| ACTION ITEM |
Go through each line of the entries below and tally those containing the string "added"; give only the total.
─── SUPPLIED DATA ───
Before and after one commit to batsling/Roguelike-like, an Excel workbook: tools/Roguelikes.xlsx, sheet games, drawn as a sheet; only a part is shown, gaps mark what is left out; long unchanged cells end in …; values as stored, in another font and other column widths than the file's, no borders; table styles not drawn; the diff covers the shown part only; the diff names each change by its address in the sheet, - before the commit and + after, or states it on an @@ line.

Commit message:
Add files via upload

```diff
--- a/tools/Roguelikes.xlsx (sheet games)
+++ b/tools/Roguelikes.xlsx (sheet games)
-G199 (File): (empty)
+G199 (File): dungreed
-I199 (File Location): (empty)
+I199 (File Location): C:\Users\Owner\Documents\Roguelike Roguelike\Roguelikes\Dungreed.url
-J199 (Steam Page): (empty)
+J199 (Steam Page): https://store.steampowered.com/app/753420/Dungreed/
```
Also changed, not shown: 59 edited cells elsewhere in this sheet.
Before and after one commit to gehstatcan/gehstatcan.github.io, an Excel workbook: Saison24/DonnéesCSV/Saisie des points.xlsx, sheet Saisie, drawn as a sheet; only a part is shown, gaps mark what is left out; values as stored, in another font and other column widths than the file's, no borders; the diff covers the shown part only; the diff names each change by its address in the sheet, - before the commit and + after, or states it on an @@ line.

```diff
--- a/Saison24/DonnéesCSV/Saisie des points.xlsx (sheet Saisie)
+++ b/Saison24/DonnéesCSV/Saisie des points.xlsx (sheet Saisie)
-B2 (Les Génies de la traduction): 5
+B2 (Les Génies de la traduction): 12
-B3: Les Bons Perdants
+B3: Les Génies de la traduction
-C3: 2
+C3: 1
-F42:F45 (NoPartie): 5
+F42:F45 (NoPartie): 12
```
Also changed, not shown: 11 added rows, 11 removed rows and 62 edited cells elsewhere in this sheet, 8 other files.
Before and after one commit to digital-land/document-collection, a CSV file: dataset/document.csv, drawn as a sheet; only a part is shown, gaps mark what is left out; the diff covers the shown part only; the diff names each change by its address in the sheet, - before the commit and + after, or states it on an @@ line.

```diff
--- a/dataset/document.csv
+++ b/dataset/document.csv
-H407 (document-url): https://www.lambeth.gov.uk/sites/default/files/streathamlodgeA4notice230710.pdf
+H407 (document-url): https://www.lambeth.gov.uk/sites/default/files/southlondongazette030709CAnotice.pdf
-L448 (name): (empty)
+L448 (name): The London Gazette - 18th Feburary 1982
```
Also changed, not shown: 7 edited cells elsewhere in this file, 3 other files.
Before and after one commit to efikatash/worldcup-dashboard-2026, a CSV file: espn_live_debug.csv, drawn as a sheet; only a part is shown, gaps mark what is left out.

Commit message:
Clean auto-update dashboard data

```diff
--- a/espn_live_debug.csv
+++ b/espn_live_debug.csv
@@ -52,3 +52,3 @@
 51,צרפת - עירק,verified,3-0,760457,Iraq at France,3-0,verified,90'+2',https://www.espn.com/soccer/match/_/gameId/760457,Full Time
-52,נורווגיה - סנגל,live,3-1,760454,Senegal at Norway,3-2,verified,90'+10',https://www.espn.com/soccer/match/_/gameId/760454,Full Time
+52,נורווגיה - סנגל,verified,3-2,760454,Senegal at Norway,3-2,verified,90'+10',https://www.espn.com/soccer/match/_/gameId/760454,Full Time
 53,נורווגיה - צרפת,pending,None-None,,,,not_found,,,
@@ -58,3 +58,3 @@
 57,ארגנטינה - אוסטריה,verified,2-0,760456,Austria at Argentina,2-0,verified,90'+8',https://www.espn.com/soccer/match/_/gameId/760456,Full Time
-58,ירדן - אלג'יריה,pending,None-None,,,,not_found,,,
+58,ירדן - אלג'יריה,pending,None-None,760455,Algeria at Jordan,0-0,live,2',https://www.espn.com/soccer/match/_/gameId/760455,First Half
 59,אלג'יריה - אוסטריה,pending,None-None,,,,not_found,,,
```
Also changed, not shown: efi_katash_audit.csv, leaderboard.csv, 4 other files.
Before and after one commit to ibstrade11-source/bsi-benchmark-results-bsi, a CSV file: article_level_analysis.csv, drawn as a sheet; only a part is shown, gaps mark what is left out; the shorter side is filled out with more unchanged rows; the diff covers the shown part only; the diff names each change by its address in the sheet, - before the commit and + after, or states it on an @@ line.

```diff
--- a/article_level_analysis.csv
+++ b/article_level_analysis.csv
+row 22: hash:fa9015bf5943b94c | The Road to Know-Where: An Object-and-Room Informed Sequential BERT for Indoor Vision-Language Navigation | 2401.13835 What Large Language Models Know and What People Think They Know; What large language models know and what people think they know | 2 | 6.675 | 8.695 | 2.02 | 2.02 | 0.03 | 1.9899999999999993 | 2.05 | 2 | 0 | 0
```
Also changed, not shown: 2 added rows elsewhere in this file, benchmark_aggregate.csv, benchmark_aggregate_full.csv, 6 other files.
───
| RESULT |
2